GIVEN INFORMATION:

**********

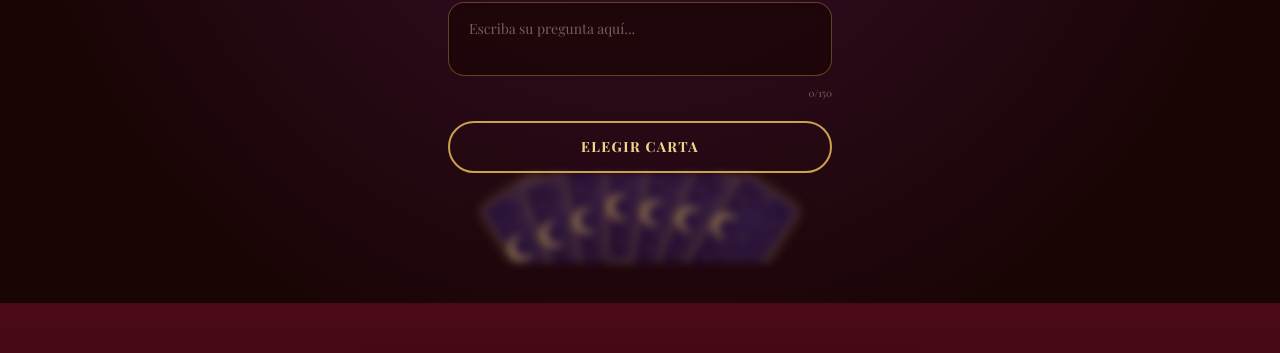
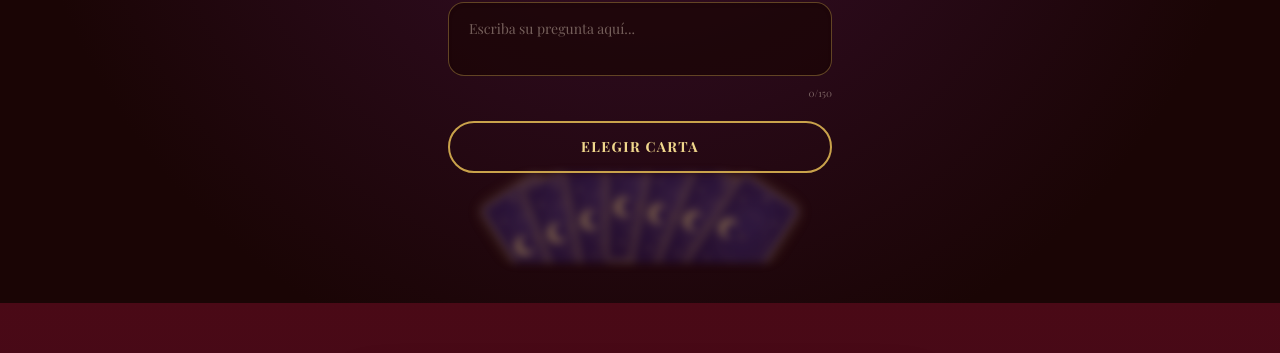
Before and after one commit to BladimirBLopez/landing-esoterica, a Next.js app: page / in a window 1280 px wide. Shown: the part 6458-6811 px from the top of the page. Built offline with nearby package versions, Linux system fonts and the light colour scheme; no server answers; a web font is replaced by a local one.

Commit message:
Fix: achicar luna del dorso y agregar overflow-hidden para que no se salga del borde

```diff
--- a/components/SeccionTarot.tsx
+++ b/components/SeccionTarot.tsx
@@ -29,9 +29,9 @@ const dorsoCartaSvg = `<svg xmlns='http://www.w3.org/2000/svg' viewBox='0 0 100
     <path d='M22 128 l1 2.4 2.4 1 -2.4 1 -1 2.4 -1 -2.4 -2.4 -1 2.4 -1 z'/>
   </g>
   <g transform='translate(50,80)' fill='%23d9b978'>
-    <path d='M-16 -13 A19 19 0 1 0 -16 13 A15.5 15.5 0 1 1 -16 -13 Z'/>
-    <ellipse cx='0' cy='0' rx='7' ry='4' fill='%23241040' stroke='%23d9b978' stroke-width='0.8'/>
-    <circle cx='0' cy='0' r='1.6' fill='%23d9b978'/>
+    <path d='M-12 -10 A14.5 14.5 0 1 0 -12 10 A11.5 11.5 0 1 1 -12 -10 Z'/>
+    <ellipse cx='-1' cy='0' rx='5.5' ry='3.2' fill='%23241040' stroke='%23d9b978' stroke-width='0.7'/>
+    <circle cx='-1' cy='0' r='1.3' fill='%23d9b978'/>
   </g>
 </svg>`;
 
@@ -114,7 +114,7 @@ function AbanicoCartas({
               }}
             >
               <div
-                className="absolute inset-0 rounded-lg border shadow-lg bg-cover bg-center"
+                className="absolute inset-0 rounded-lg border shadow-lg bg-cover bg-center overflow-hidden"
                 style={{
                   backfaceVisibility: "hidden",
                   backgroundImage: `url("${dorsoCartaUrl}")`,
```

**********

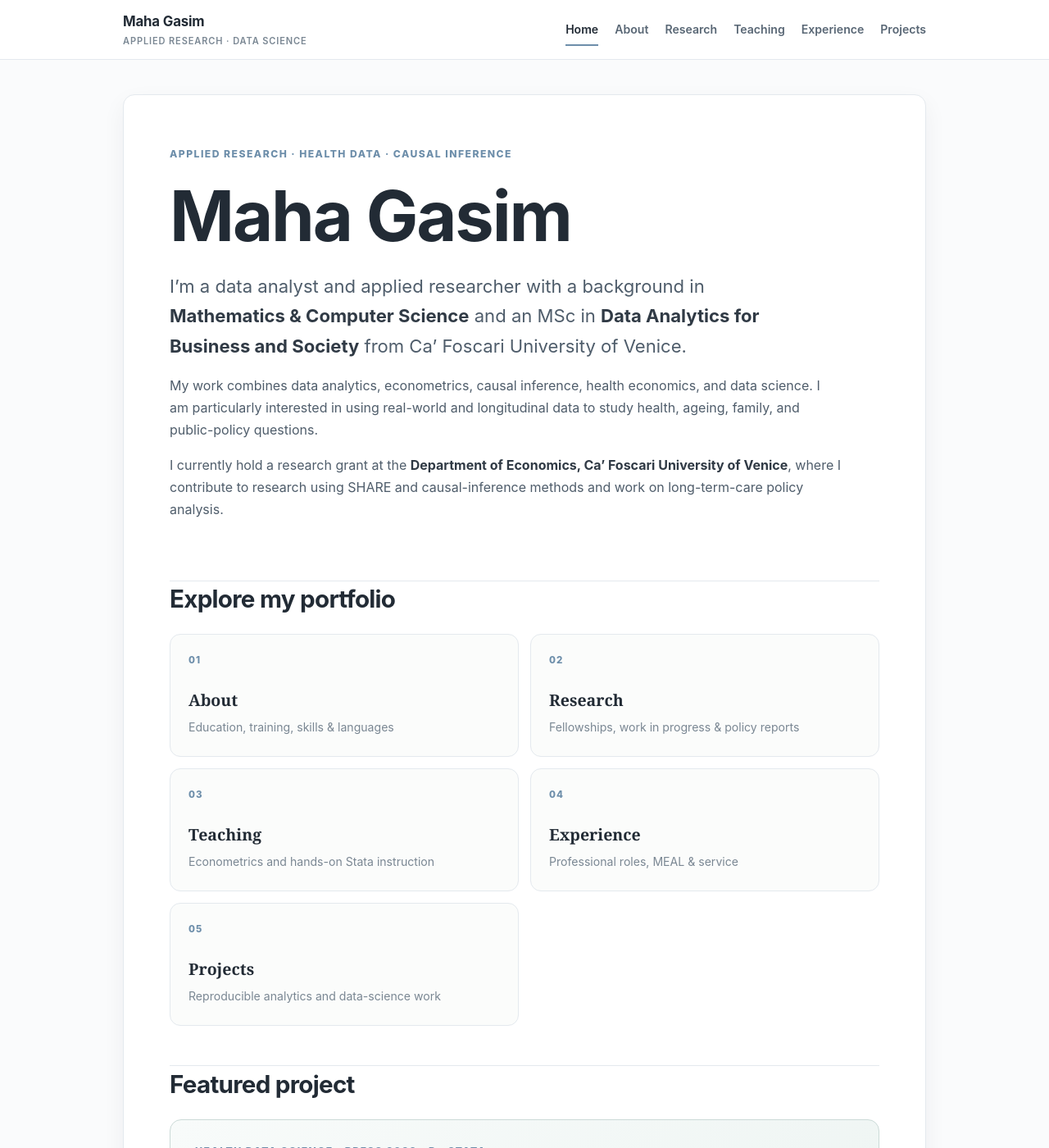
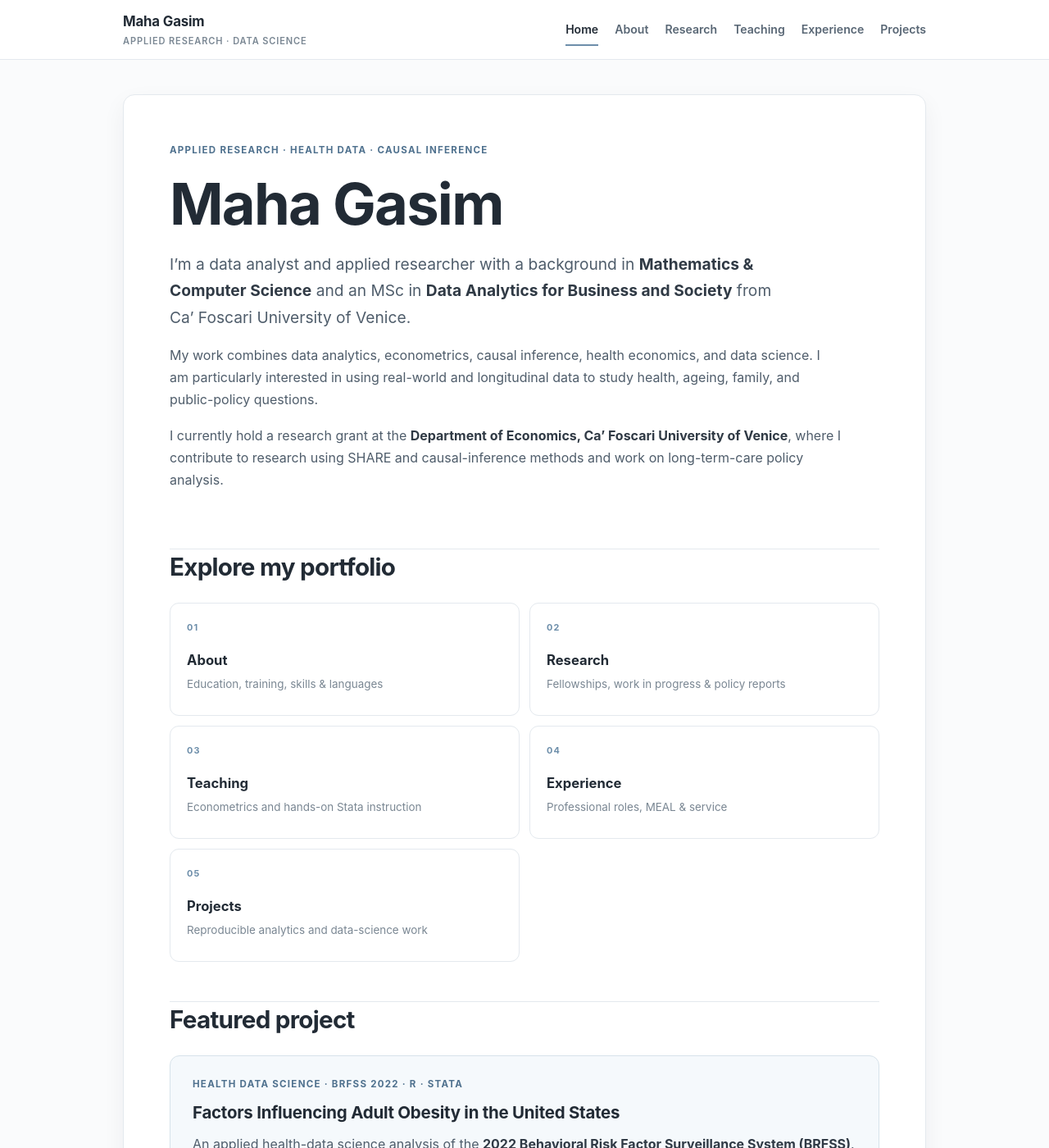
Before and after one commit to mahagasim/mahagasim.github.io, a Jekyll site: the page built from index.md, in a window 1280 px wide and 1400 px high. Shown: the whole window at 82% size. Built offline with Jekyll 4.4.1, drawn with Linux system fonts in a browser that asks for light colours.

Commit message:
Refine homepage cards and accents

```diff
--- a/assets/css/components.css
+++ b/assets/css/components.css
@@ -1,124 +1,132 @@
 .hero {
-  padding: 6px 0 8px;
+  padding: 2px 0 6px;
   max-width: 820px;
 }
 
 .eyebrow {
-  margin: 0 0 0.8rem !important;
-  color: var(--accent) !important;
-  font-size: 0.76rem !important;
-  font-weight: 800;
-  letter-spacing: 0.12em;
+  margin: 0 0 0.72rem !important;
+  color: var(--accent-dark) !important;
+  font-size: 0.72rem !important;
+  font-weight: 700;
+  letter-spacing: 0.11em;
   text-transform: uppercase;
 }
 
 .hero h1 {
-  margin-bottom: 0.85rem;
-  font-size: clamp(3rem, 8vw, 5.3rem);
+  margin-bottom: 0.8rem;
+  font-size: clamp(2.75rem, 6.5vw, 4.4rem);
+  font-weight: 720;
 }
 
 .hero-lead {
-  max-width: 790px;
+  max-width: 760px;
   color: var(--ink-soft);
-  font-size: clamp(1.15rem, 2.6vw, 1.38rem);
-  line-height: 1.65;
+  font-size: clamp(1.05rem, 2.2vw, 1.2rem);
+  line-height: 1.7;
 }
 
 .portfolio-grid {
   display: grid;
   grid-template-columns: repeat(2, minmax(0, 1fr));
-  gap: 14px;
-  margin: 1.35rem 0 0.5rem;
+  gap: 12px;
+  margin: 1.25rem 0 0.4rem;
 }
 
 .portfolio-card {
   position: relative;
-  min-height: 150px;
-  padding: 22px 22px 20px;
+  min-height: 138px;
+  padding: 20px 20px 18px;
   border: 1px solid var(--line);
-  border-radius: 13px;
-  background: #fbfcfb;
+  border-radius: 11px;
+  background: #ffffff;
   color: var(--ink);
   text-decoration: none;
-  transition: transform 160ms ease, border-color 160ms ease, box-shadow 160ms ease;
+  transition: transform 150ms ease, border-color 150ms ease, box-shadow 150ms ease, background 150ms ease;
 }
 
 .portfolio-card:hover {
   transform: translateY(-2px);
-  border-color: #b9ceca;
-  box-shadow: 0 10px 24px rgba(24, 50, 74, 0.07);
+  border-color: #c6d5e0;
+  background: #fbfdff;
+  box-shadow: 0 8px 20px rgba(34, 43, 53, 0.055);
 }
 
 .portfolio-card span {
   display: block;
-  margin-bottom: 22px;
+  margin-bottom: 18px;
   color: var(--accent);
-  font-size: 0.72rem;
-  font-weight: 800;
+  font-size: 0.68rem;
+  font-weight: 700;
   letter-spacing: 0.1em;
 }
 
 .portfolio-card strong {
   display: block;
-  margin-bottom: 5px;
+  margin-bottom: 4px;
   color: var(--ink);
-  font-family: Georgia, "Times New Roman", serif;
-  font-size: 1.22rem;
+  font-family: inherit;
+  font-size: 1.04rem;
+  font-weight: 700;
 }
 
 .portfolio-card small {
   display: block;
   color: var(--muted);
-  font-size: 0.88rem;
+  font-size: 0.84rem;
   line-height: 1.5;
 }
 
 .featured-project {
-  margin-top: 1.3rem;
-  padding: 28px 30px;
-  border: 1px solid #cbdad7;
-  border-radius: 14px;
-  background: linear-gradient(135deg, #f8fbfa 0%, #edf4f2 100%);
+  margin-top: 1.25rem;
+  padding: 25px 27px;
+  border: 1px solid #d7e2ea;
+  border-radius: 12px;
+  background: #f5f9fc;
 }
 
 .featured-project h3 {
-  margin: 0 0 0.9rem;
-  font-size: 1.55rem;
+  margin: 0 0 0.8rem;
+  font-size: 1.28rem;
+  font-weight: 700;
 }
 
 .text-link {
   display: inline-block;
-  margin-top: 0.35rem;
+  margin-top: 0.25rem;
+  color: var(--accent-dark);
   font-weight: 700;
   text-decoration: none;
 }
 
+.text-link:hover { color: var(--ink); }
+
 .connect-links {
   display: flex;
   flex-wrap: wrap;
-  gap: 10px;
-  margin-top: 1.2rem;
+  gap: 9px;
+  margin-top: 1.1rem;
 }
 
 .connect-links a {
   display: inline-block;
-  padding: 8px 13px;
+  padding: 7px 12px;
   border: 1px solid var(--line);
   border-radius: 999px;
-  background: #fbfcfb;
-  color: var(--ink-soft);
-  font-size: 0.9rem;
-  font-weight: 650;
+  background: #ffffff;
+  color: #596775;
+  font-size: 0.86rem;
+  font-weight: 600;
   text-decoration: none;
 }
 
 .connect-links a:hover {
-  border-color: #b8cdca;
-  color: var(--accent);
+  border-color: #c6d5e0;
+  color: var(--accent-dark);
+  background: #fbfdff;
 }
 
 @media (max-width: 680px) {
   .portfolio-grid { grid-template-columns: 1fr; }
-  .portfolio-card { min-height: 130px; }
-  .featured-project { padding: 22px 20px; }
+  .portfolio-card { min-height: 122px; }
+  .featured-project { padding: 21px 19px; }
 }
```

**********

DIRECTIONS FOR THIS TASK:
Exactly how many lines in the listing above contain the string "grid"? Give the number without comment.

SOLVED PROBLEM:
4